The vehicles emit up to 12 times more CO2 than the manufacturers claim. Some experts suspect cut-off devices which deliberately make the measured values appear low.

A study by the organisation Transport and Environment (T&E) exposes supposedly environmentally friendly plug-in hybrids as climate sinners. Tests have shown that the vehicles emit significantly more CO2 than is listed on paper. Especially in charge mode, i.e. when the battery is charged by the combustion engine while driving, between 300 and an incredible 1,200% more CO2 is to be emitted. When driving with an empty battery, the measured values are still 300 to 800% higher than claimed, and 28 to 89% higher when a fully charged battery is used optimally. Experts suspect that, similar to the diesel scandal, manufacturers are installing a cut-off device to keep CO2 emissions low during the test cycle.

Plug-in hybrids are heavily subsidised by the state to create incentives for switching to climate-friendly mobility. The German government in Germany spends more than 500 million euros in subsidies for hybrid vehicles. However, according to Stef Cornelis, Director Germany at T&E, these are not produced to be truly climate-friendly. "Plug-in hybrid vehicles are not built for clean road traffic operation, but to make full use of state subsidies and to meet European fleet limits.

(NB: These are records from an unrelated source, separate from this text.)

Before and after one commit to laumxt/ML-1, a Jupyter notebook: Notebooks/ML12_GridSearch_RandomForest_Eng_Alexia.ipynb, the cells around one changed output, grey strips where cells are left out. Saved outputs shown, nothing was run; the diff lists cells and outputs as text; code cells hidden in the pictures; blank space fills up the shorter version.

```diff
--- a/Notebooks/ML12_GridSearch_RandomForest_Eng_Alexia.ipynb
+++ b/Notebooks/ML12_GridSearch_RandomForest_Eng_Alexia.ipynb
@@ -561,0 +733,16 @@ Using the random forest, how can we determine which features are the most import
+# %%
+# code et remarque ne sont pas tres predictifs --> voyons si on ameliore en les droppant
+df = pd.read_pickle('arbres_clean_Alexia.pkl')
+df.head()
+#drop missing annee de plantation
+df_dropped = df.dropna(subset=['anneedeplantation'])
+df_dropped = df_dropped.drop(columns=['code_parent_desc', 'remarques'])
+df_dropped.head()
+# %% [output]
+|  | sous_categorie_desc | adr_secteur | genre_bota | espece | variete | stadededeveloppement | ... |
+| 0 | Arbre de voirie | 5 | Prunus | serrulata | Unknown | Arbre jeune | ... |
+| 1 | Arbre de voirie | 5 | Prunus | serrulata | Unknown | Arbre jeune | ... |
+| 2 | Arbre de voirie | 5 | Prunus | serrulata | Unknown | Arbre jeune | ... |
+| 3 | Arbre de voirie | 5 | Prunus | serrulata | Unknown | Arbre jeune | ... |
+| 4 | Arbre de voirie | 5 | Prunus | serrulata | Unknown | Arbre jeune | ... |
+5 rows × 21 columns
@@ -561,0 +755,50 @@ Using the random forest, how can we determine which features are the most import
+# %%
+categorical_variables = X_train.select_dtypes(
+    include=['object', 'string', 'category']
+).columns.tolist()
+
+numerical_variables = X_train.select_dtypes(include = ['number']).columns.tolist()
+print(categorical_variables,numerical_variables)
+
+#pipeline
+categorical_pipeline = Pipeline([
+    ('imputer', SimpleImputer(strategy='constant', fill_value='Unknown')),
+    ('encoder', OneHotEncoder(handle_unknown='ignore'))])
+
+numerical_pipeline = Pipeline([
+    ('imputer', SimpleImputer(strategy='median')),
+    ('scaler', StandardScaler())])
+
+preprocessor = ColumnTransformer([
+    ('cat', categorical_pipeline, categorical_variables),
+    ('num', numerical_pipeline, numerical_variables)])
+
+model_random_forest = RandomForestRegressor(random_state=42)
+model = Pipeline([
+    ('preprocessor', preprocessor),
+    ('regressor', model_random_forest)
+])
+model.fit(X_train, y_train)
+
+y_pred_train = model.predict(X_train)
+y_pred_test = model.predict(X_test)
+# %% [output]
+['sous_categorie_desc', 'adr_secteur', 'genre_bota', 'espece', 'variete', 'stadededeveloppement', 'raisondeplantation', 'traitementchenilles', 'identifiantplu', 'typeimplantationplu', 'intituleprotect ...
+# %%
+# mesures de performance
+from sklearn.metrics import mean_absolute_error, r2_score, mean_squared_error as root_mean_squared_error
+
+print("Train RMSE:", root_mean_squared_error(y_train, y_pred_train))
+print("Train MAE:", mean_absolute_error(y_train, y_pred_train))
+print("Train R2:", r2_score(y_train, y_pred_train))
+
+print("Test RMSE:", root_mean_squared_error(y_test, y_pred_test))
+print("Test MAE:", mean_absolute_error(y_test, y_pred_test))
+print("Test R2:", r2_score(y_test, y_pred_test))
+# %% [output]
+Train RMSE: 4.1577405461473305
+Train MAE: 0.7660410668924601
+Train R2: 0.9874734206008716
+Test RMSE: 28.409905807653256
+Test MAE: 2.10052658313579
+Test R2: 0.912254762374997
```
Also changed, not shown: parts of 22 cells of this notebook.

The promotion of hybrid vehicles had already come under criticism because the vehicles are rarely driven in electric mode. According to a study by the International Council on Clean Transportation (ICCT), the proportion of private vehicles is 37%, while the electric motor is only used for 20% of driving time in company vehicles. As a result, plug-in hybrids continue to contribute a great deal to harmful particulate matter and nitrogen oxide emissions.

Whether manufacturers actually manipulate the CO2 values by means of cut-off devices will be shown by follow-up investigations. It is already clear, however, that the vehicles are unlikely to contribute to a climate-friendly turnaround in mobility.